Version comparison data

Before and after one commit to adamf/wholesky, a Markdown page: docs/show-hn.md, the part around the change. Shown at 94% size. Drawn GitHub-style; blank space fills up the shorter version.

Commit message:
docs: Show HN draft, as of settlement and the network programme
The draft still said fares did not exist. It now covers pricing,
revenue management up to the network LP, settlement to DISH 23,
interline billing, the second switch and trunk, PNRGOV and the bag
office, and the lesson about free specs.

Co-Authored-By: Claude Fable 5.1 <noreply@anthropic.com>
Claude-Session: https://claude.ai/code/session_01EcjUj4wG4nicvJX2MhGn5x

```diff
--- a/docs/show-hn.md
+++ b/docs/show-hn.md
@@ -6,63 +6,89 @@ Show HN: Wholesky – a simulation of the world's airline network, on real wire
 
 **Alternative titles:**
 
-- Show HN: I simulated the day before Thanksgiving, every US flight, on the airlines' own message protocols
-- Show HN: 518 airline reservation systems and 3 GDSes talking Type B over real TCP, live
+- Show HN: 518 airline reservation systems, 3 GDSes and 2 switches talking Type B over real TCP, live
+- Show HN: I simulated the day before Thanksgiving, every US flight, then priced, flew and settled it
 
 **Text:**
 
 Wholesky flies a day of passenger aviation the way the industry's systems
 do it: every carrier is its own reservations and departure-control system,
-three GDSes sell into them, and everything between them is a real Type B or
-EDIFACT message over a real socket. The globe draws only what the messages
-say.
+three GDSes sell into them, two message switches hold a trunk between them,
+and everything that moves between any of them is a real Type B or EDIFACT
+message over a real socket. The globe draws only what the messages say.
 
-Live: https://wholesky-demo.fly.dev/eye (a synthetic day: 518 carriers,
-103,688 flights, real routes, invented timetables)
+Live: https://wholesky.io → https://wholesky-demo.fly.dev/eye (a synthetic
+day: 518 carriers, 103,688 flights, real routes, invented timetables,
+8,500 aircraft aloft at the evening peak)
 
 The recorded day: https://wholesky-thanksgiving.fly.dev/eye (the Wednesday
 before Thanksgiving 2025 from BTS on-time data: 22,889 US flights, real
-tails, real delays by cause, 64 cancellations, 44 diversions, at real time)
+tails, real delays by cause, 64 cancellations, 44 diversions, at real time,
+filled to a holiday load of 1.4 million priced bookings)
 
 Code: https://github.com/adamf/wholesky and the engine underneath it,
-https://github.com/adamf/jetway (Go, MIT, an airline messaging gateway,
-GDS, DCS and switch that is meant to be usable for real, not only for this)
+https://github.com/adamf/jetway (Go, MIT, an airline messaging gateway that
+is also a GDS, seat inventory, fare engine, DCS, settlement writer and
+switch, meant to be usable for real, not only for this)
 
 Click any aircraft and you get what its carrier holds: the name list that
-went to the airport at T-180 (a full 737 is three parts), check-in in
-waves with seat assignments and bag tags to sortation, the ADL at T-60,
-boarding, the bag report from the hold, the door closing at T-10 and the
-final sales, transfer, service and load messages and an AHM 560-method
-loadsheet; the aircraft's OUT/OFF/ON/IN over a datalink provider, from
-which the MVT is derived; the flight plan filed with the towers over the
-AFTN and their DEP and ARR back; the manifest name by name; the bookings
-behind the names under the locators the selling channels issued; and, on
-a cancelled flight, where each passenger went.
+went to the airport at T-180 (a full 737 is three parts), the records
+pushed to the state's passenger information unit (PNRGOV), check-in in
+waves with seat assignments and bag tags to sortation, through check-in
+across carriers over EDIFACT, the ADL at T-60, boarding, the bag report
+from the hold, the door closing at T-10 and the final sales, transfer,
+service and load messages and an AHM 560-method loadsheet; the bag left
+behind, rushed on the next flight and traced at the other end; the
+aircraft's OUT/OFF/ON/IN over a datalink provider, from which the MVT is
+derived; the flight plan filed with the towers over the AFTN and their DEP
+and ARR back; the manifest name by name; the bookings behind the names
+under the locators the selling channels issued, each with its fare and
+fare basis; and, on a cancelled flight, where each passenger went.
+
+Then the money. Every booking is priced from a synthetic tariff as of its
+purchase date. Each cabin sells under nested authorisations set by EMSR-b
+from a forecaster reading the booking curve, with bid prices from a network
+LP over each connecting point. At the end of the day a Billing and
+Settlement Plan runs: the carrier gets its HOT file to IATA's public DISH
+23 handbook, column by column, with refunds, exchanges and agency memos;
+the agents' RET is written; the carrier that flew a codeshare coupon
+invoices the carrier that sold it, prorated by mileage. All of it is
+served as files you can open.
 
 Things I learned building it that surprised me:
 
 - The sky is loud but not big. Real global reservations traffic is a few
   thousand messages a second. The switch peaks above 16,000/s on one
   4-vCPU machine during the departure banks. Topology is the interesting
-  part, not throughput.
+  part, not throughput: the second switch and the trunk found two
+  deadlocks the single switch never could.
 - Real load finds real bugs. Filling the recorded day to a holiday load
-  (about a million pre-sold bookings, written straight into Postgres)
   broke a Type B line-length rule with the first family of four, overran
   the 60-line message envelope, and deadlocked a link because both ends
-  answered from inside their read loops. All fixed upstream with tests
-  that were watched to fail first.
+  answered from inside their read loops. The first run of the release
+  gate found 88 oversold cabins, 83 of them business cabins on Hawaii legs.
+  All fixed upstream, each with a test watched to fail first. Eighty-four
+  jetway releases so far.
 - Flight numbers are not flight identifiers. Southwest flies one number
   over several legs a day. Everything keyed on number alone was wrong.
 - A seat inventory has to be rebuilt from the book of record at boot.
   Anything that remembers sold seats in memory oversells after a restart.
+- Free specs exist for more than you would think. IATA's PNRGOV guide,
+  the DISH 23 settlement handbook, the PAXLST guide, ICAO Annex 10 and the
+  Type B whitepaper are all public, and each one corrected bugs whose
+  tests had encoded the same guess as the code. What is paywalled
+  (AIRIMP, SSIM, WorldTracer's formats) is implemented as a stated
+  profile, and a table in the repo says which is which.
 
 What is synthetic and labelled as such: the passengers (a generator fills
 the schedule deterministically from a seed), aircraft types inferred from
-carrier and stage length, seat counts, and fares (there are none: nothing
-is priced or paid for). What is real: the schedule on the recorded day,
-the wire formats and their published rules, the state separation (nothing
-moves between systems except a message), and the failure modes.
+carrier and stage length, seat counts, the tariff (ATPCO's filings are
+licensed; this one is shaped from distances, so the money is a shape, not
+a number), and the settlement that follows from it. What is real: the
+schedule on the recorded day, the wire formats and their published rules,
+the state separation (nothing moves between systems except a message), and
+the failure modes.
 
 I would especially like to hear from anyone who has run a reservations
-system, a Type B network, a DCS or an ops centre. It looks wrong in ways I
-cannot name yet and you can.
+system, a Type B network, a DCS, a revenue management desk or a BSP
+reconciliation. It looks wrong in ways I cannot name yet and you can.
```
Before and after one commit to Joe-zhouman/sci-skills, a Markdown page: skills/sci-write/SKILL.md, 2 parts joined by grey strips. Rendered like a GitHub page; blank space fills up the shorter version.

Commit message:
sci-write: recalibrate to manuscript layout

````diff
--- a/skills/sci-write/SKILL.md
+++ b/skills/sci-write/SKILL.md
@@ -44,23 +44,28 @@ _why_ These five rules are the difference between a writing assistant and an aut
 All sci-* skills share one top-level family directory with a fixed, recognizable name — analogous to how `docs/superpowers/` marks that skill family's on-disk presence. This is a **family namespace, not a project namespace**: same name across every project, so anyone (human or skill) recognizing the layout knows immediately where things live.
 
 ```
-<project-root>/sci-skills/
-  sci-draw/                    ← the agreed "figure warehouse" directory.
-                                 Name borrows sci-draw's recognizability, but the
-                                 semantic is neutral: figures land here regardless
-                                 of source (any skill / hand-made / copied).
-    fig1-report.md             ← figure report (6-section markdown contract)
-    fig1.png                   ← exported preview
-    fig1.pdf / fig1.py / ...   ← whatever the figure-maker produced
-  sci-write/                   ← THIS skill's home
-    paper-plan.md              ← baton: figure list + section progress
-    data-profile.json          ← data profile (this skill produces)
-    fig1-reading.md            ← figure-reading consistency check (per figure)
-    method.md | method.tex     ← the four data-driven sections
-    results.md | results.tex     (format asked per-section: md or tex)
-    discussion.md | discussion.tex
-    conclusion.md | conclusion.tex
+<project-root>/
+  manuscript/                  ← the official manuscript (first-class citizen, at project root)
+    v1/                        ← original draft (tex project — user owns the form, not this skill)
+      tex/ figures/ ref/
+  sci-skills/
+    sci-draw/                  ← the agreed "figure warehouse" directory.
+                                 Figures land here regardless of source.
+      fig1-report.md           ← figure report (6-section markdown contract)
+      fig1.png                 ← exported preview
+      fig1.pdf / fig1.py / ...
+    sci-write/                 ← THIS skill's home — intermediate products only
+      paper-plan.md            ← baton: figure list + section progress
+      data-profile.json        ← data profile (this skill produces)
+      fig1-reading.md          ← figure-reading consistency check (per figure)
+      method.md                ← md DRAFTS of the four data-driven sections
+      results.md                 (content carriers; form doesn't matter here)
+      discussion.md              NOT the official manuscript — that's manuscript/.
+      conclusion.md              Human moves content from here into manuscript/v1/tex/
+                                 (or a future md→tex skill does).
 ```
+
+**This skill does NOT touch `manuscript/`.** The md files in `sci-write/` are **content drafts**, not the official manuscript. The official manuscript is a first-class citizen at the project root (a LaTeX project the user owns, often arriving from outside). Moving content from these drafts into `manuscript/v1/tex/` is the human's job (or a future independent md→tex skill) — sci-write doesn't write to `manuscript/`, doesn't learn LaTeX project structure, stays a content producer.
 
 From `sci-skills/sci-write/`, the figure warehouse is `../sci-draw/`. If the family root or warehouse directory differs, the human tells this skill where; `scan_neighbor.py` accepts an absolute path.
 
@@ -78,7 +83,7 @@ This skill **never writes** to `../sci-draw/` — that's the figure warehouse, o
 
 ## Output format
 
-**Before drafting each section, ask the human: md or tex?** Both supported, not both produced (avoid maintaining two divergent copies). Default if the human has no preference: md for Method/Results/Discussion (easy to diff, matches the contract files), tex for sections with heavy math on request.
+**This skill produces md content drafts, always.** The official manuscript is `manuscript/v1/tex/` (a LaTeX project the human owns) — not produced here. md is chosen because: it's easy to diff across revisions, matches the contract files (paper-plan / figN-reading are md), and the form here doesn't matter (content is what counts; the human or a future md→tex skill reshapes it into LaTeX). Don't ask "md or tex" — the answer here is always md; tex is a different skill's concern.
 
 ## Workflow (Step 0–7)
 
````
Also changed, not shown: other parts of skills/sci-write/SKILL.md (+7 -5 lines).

* Work request *
Only the lines from the start of the data to the line holding "The draft still" are wanted; return them exactly, both ends included.

* Expected output *
Before and after one commit to adamf/wholesky, a Markdown page: docs/show-hn.md, the part around the change. Shown at 94% size. Drawn GitHub-style; blank space fills up the shorter version.

Commit message:
docs: Show HN draft, as of settlement and the network programme
The draft still said fares did not exist. It now covers pricing,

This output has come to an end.